Webster: Conn's hot streak, Garfield's heroics, teen's temptation

There have been persistent rumors of trees along the highways of Eastern Kentucky. If Eric The Conn is taken down by old Doc Coburn and his wild western counterpart, Sen John McCain, and if they personally come to Route 23 and saw down the billboards, we might even see those trees.

More likely, Mr. Social Security will just paint stripes onto his frame and continue to dangle for us.

But you have to hand it to the guy — 3,143 cases without a defeat is quite a hot streak.

We thought he was just good. And of all the alleged scammers who ever refused to talk to 60 Minutes, he was one of the best. And as far as taking the Fifth, he knew just what not to say and when not to say it.

Sitting right there behind him on C-Span were people we knew, and some of the major figures of our time were asking questions about a Subway at Stanville.

For those of you in the wilderness, Stanville is between Betsy Layne and Ivel. Betsy Layne was apparently once a person, later a village with a geodesic dome, but the dome came after the town was immortalized by the old mountain song about an above-ground train which declared that "Reuben had a train, run from hell to Betsy Layne." Ivel got famous for another man who started out as a hero, only to get shot down in Washington.

James A. Garfield led the North in a Civil War battle just down the road from lawyer Conn's statute of liberty. Less people were wounded at that battle than get hurt at the Saturday night knife fights on nearby Mud Creek.

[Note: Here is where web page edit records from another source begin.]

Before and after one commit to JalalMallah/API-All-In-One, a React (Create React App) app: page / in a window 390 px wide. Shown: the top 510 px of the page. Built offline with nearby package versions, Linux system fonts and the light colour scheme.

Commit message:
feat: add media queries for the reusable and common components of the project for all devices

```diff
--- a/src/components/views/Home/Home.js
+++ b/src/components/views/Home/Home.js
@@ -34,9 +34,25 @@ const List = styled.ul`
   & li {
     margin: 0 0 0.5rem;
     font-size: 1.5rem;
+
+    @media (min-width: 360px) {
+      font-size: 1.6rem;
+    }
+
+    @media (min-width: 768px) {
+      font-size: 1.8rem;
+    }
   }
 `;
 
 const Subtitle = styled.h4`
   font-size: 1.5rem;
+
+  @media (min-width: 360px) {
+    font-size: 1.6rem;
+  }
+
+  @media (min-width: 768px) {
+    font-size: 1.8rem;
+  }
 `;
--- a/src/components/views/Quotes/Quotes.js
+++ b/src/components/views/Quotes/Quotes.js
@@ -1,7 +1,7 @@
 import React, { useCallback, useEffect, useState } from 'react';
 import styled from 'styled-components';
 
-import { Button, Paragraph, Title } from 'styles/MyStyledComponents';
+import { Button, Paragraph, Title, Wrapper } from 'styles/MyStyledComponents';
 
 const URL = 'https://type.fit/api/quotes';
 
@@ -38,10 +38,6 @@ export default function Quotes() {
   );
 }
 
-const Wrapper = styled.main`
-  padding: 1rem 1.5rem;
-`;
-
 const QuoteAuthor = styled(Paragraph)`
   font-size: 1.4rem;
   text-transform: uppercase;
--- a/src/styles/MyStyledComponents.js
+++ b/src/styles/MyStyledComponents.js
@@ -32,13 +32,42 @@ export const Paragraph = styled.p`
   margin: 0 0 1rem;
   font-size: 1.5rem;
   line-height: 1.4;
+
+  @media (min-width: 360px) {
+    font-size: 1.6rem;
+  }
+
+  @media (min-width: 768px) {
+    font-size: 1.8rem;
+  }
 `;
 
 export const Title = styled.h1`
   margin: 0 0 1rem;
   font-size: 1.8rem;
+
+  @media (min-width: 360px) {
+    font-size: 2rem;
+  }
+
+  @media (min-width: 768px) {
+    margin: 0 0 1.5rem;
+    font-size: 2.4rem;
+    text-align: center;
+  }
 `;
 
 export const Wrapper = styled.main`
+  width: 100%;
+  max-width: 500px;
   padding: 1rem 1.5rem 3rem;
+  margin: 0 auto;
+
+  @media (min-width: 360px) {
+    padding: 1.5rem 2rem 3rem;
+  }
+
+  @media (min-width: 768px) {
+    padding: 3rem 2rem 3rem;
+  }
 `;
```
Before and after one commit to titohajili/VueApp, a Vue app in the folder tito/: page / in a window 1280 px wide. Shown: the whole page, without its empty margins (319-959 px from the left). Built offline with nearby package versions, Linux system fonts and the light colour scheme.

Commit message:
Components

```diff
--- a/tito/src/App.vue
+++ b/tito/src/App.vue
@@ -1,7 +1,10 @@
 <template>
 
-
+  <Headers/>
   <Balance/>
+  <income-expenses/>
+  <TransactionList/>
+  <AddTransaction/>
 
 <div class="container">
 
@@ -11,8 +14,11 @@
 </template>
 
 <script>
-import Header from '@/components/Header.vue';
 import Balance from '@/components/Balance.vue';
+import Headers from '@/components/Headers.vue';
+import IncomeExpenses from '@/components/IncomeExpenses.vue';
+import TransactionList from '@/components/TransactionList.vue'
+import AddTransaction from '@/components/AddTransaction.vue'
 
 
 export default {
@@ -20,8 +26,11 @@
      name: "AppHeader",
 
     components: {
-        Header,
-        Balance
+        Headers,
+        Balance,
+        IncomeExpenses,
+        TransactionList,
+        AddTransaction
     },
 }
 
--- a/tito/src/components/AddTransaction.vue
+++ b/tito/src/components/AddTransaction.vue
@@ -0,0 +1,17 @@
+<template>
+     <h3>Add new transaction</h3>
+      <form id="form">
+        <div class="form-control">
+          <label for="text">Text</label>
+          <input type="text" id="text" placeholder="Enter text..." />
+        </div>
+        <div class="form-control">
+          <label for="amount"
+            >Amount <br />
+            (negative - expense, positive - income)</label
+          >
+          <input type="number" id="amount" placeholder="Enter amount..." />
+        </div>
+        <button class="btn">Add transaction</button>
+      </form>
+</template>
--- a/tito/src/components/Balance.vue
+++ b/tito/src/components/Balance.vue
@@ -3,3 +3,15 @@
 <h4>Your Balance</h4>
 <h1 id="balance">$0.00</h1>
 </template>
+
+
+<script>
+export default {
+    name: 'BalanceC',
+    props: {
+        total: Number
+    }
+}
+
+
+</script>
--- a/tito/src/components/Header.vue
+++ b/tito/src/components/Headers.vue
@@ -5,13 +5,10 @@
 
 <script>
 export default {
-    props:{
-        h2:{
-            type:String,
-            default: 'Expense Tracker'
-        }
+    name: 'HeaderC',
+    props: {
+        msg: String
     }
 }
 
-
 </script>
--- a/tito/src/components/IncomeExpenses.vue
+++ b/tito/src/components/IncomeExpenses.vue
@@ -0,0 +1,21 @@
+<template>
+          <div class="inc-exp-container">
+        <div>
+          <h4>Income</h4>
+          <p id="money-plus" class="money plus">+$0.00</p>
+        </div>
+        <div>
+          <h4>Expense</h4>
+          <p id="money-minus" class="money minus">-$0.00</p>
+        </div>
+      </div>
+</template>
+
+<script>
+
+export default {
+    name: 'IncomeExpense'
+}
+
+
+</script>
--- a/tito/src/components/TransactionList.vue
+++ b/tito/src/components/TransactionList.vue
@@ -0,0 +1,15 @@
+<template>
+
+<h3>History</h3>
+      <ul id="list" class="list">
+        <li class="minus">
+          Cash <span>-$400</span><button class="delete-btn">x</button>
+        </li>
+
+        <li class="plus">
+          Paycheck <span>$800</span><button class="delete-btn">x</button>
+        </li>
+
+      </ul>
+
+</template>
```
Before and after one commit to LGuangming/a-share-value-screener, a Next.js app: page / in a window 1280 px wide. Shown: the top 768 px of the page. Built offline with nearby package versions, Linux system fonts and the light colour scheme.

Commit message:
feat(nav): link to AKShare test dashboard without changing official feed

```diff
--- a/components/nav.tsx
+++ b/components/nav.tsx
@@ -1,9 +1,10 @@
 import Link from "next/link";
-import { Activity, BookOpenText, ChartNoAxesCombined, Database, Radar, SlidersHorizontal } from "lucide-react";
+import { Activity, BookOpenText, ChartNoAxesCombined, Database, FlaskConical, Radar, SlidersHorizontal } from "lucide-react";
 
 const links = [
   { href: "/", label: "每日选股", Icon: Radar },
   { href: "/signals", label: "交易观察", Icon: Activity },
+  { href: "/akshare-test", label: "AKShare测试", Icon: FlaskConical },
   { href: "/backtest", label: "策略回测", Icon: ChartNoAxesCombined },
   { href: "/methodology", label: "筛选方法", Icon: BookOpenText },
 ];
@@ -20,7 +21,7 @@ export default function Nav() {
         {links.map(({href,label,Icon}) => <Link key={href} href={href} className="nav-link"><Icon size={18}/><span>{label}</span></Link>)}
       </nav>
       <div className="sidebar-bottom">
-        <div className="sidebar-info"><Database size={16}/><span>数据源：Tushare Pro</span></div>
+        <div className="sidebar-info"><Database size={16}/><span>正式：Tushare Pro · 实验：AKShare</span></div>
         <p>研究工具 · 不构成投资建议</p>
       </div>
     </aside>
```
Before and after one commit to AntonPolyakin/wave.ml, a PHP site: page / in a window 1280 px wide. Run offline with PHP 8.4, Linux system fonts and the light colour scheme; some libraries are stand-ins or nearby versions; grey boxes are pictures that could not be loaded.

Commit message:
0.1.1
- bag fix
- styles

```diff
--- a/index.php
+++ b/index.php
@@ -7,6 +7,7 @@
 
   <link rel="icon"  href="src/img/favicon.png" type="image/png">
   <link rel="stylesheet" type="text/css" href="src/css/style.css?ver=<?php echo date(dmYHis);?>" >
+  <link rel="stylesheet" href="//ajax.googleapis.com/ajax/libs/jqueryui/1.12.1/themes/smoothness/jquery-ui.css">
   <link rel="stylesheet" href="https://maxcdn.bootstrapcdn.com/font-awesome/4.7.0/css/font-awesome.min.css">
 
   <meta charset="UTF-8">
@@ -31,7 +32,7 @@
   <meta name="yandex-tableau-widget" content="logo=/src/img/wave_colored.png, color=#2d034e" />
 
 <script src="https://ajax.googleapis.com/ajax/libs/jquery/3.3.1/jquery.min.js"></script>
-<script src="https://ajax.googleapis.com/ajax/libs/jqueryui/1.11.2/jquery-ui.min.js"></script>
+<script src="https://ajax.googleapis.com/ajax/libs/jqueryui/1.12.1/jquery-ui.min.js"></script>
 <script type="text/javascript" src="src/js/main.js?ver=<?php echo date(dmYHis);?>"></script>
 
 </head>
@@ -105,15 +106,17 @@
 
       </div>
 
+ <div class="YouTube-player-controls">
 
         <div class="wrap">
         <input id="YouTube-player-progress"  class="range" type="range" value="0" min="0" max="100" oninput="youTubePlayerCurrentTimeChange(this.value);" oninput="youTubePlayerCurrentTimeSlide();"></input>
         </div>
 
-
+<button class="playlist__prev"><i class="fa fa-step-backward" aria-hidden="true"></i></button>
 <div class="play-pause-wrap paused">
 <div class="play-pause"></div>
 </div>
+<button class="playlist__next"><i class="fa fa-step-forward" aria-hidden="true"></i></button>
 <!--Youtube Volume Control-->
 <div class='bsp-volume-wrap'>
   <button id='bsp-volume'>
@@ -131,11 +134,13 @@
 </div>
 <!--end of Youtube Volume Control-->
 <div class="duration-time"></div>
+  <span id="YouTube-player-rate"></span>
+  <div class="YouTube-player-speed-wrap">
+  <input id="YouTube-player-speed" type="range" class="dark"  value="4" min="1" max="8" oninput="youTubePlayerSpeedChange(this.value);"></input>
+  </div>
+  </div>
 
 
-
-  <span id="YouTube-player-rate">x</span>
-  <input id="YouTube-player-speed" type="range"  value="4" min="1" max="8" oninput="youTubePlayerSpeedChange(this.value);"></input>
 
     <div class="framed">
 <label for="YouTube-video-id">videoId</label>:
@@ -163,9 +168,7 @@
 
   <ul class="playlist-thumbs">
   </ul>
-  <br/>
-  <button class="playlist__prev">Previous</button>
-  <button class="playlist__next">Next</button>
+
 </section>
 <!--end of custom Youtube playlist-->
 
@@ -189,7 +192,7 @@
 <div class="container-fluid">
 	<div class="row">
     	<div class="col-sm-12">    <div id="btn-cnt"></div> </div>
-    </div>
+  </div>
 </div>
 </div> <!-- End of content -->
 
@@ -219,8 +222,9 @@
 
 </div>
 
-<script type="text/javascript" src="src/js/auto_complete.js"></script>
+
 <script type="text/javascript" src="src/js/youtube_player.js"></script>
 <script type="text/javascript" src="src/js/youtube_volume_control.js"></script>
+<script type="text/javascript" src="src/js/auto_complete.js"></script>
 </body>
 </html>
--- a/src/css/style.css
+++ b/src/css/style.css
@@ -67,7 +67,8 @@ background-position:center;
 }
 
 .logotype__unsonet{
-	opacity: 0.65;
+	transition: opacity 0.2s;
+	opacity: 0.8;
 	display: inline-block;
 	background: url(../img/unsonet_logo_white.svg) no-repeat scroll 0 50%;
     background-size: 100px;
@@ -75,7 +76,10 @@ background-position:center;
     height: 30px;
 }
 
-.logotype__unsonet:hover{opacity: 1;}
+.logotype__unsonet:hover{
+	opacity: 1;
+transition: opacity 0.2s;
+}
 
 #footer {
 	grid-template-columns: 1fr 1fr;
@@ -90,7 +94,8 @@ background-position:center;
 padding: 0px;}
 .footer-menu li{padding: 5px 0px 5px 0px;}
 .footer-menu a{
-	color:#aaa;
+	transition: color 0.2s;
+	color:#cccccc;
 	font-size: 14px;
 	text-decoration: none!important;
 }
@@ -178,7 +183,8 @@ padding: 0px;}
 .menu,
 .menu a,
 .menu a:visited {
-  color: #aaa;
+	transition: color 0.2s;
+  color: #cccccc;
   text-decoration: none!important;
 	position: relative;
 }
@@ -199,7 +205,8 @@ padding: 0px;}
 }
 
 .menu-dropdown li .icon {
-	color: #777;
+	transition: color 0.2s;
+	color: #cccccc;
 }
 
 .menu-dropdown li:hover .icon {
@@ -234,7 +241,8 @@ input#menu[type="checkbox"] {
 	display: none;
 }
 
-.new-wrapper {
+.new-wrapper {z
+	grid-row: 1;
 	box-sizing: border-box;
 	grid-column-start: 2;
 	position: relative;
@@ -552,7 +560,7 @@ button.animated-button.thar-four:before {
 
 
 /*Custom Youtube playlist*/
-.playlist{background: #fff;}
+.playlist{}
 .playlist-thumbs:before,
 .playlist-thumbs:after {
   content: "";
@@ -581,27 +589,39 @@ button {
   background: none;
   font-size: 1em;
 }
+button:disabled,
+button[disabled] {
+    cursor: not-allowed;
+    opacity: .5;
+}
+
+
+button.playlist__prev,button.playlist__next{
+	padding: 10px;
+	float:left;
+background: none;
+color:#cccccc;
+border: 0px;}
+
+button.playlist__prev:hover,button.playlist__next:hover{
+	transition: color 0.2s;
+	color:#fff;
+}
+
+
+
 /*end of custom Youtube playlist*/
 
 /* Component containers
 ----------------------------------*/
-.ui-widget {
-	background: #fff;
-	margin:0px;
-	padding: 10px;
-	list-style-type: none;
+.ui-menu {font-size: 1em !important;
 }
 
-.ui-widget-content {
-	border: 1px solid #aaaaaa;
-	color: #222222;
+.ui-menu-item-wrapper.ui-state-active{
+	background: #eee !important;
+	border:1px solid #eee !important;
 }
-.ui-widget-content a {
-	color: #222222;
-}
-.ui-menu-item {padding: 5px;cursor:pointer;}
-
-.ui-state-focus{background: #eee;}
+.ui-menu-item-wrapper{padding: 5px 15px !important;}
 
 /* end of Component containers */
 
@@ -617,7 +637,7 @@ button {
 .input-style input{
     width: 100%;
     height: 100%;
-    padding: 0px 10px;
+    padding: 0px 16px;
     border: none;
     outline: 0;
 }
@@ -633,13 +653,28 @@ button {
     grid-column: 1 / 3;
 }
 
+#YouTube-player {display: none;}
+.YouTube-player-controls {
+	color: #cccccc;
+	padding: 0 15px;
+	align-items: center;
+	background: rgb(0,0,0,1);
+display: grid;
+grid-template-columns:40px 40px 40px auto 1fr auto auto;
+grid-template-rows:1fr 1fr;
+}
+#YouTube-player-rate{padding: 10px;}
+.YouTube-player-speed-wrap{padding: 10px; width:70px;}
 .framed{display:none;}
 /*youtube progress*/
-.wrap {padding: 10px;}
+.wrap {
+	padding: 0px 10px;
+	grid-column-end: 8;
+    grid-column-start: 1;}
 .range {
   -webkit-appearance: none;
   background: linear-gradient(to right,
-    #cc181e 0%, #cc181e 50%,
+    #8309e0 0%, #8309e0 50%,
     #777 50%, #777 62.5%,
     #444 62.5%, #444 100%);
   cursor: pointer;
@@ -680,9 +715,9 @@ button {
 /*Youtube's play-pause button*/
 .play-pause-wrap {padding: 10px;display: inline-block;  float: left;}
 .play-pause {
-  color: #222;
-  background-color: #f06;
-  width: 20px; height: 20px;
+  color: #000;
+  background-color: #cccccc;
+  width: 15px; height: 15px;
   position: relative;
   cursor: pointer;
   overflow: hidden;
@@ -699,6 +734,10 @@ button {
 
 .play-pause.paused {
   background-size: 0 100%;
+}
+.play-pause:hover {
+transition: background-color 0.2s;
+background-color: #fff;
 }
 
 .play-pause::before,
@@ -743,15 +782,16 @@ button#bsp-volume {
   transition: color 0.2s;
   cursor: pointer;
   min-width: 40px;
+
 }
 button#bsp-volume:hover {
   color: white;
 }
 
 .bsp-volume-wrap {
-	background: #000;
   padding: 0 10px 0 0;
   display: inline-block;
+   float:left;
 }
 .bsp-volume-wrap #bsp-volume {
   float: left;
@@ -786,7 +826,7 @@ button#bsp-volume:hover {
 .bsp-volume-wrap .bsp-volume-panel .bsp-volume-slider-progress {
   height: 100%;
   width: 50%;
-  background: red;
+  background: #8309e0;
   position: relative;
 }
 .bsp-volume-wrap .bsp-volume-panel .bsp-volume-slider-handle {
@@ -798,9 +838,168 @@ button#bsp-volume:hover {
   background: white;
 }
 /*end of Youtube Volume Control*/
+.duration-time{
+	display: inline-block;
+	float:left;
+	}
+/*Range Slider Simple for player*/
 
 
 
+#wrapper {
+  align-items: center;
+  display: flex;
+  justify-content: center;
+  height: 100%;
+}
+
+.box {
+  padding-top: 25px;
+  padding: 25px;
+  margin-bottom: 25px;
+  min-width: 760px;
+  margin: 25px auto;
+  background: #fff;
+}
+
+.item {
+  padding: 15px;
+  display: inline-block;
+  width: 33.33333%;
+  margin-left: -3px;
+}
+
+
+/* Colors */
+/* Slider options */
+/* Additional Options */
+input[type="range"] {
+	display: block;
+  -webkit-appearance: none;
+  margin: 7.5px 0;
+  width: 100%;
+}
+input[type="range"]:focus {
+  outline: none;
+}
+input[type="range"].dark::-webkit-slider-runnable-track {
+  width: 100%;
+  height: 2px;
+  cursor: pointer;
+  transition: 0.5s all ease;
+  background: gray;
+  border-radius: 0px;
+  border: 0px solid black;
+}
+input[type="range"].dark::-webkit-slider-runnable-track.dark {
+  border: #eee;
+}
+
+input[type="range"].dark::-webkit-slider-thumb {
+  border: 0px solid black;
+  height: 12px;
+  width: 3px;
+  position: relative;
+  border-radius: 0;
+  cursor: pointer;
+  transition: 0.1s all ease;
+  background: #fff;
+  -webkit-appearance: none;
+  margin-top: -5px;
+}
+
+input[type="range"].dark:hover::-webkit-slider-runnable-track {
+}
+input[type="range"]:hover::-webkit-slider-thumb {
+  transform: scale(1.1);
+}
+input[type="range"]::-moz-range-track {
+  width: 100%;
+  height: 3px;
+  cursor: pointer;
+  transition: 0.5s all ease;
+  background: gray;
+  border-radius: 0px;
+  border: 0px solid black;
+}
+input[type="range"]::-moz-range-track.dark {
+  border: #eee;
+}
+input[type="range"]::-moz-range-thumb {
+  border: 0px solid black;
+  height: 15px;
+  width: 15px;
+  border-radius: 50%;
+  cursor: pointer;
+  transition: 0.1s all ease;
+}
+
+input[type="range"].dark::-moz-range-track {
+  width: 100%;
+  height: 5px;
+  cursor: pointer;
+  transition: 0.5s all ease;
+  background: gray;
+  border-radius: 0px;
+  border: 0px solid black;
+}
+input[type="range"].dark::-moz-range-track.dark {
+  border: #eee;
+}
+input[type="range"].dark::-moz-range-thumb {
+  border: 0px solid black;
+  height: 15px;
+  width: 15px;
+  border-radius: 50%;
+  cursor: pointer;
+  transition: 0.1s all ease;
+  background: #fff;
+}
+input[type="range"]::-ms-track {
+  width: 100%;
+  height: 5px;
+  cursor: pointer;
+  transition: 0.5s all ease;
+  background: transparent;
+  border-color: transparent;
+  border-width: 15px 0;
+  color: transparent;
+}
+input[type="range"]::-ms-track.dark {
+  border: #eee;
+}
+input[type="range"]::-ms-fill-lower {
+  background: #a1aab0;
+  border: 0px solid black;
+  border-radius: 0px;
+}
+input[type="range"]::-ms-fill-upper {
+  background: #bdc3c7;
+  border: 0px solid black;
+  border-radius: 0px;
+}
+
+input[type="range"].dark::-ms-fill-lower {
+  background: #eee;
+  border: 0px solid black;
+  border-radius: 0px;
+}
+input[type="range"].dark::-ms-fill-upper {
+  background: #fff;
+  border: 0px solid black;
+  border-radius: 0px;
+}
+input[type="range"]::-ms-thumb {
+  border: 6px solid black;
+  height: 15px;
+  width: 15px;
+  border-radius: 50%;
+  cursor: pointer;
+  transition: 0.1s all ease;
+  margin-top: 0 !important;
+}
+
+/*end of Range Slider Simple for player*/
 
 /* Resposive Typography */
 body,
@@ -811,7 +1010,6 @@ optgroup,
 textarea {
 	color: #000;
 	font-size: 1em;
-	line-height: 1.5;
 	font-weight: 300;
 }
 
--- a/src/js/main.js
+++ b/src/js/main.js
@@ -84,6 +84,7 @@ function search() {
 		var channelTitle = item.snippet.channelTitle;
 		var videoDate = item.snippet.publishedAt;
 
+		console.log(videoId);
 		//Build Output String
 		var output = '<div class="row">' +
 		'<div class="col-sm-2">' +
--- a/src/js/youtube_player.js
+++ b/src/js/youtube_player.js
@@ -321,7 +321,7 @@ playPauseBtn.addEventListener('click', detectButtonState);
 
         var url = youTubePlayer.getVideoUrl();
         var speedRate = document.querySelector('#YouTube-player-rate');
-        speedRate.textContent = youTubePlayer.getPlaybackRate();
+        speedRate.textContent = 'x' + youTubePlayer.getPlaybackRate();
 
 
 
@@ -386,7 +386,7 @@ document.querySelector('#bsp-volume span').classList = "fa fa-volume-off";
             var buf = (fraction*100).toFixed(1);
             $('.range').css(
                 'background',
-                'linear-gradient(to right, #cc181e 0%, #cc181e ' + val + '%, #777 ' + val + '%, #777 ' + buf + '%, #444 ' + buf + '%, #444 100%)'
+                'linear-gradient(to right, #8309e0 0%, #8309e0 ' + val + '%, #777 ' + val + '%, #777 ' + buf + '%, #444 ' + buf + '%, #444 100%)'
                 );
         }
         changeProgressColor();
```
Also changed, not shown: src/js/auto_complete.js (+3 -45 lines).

Nonetheless, Garfield proclaimed himself a war hero, and Abraham Lincoln named him a brigadier general, and he was sworn in as such in the Pikeville city park.

Lincoln went on to earn his own statute in Eric Conn's parking lot, after himself getting shot down in Washington.

The Senate investigators were astounded that doctors only examined Conn's clients for 10 minutes. We could have told them that 10 minutes is a long time for even non-whore doctors to examine somebody in Eastern Kentucky.

In other news involving legal stuff, the most sensible judge in Eastern Kentucky was ordered not to use his common sense any more.

In Garfield's time, a 14-year-old unmarried girl would be considered an old maid. Nowadays, she is free to come to school half naked and tempt.

But a strange group called the Kentucky Judicial Conduct something or another has declared that it is flat wrong for a judge to consider either sexual temptation she has sponsored, or the natural human response to it when trying to decide what to do to a guy who could not resist.

The judicial board forbade anything that looks like an expression of sympathy for a defendant.


As a species, temptation and yielding to it are the keys to our evolutionary survival. You cannot outlaw either and be safe. That is dangerous, and so is having courts run by those said to be victims.

I go regularly to courts in which the prosecutor runs things, where guilt is presumed and judges act like they haven't read the law which allows reasonable bail, where judges always pretend to believe cops. That is all dangerous.

In 43 years of lawyering, the single most effective thing I ever saw a judge do was done by Frank Fletcher. A young man was seeking to get out of jail and stood before Fletcher, who asked him if his mommy was in the courtroom. When the young man said she was, he told her to come up and stand beside the defendant.

She started crying and Fletcher, using the common sense recently outlawed, said to him, in a packed room of errant youth and their families: "Now look. You've got your mother crying, because you won't work and you take pills."

That was more effective than rehab or prison or church. It was unconventional, brilliant, but may have been illegal because it introduced human emotion into the legal process.

Reach Larry Webster, a Pikeville attorney, at websterlawrencer@bellsouth.net.